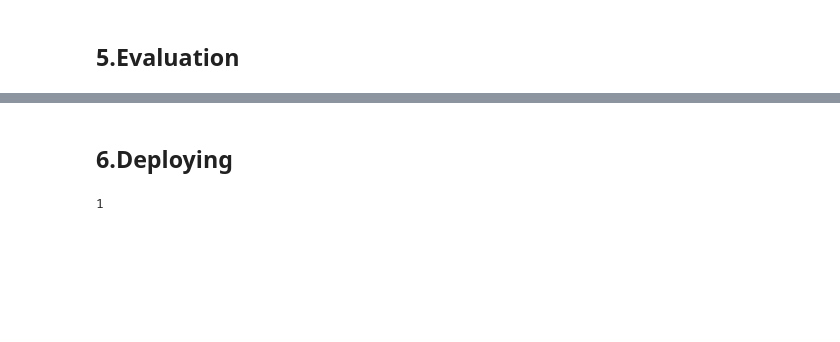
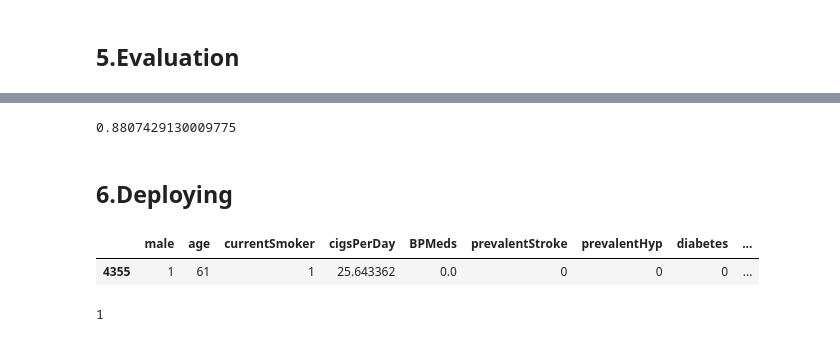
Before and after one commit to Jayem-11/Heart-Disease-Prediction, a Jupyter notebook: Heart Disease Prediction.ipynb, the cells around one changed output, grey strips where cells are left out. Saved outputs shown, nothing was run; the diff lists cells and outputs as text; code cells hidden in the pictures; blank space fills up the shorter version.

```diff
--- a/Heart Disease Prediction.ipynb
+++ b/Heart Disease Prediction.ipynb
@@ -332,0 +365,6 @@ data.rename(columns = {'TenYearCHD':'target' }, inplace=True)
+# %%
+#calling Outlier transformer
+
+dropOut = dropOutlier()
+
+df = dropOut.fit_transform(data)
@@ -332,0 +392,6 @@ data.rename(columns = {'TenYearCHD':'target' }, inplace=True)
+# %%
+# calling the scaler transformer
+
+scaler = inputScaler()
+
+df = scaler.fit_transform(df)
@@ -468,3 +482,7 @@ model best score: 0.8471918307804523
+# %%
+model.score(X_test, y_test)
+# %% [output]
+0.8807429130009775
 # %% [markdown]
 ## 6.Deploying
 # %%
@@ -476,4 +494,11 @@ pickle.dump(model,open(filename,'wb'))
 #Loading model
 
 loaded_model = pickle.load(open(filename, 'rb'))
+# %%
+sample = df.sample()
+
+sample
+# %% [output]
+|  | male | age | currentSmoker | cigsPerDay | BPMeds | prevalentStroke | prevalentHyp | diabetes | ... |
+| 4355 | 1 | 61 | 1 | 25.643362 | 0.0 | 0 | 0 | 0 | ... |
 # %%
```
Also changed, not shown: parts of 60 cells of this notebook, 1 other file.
* * *
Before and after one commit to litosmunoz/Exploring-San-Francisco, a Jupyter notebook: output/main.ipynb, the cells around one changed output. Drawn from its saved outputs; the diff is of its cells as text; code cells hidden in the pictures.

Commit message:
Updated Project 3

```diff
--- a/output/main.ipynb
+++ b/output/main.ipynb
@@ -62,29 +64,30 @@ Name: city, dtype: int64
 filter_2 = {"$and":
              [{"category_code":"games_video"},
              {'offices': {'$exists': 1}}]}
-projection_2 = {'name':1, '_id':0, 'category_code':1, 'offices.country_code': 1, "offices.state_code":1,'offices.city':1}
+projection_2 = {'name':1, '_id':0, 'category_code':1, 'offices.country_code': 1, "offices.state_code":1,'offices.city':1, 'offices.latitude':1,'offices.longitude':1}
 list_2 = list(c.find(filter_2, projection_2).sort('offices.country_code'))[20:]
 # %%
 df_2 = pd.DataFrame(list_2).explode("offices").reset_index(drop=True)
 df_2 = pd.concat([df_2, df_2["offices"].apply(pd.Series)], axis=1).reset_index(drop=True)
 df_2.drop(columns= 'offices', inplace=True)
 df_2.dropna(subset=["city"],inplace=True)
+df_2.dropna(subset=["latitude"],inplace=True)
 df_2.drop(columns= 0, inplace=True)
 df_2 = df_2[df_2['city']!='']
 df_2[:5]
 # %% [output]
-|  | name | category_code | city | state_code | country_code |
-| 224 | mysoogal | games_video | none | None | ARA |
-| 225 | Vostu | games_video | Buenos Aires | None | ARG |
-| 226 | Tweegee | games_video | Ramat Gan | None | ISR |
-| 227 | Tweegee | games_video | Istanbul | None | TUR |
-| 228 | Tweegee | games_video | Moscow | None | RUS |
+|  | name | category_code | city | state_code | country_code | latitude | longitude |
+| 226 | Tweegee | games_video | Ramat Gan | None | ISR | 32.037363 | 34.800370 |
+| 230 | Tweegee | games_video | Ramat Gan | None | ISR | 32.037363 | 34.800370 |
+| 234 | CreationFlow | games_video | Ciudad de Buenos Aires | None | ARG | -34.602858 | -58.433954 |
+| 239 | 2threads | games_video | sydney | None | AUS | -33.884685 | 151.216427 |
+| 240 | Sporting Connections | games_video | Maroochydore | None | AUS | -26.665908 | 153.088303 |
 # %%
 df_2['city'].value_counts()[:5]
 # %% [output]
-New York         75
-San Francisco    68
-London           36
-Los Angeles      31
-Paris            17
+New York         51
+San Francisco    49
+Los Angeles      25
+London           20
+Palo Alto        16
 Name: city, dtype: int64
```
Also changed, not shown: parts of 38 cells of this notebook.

## Try it
Please tally the lines of the entries that hold "Prediction" and give only the resulting number.

## The answer
3